_Work order_
Copy every line of the following data that includes the string "cyan".
====
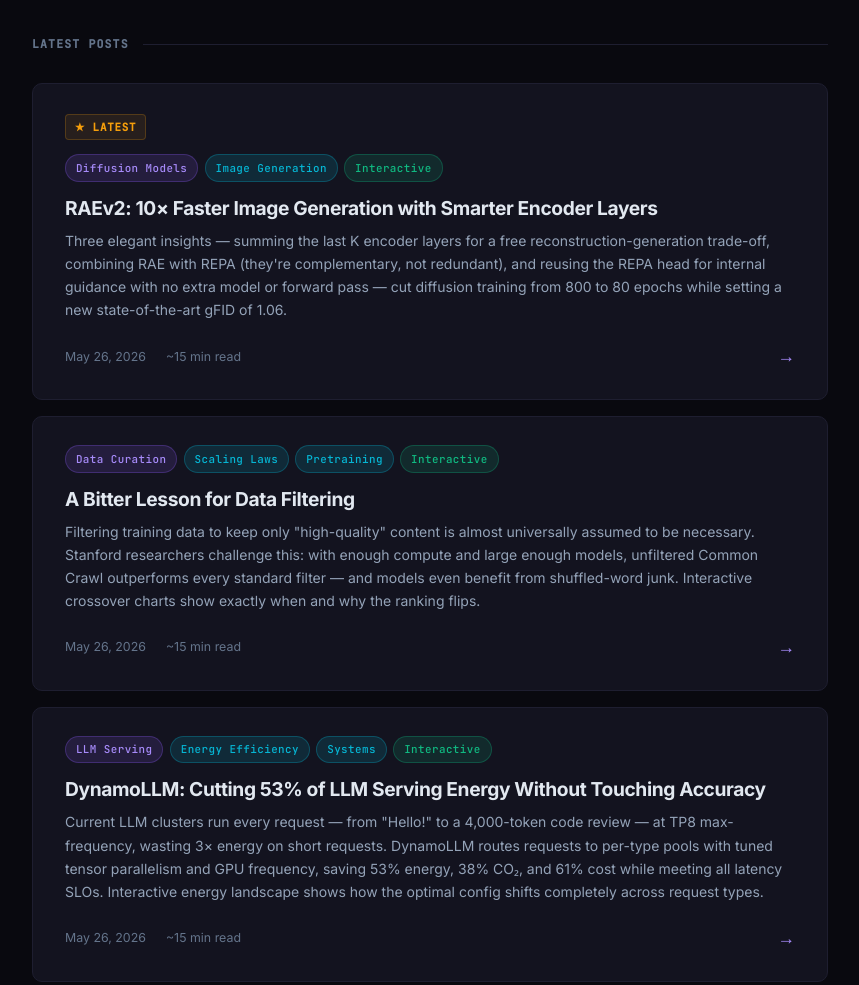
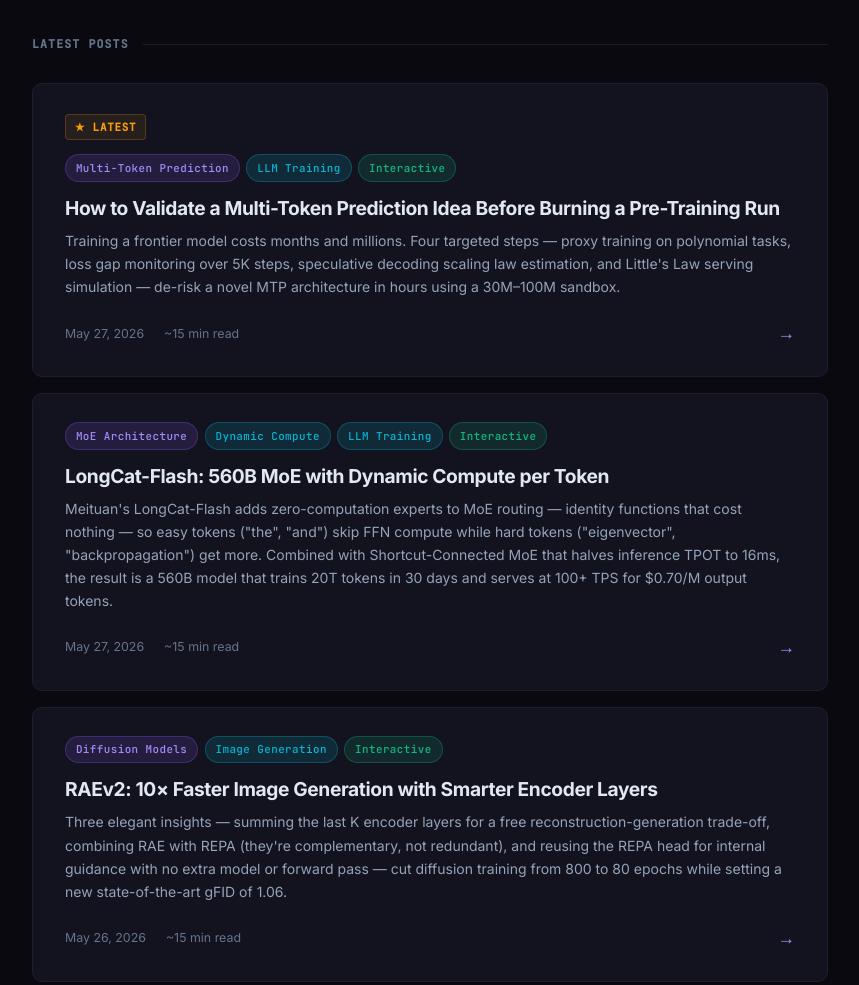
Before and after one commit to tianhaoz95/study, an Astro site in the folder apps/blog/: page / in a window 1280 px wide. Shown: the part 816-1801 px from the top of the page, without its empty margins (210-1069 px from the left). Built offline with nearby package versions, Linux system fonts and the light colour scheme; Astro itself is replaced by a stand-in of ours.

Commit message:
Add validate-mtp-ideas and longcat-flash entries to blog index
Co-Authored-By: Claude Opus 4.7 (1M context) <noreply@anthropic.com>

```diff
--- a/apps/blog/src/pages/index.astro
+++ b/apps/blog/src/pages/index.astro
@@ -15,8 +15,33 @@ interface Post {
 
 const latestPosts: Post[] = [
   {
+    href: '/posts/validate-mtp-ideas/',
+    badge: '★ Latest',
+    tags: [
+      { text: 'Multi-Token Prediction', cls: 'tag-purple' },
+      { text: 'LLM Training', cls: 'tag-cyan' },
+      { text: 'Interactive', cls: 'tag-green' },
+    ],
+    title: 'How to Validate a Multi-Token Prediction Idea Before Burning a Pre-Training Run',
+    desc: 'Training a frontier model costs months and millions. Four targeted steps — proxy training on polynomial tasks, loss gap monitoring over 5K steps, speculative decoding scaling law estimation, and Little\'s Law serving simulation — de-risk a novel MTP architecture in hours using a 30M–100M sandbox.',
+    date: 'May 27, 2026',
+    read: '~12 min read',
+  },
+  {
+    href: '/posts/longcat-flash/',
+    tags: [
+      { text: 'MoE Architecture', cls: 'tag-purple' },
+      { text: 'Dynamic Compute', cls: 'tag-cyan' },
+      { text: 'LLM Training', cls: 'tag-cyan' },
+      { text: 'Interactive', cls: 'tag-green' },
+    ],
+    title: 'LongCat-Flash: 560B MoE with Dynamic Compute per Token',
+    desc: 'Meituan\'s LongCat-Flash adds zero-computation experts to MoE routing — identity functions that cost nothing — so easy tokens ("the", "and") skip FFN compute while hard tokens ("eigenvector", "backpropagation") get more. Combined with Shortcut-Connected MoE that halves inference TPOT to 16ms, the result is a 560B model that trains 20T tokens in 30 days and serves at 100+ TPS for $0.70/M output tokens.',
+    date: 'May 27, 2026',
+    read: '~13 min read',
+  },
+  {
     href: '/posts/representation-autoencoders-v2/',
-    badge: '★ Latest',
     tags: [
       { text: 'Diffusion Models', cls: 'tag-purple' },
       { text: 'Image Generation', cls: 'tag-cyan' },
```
====
_Answer box_
+      { text: 'LLM Training', cls: 'tag-cyan' },
+      { text: 'Dynamic Compute', cls: 'tag-cyan' },
+      { text: 'LLM Training', cls: 'tag-cyan' },
       { text: 'Image Generation', cls: 'tag-cyan' },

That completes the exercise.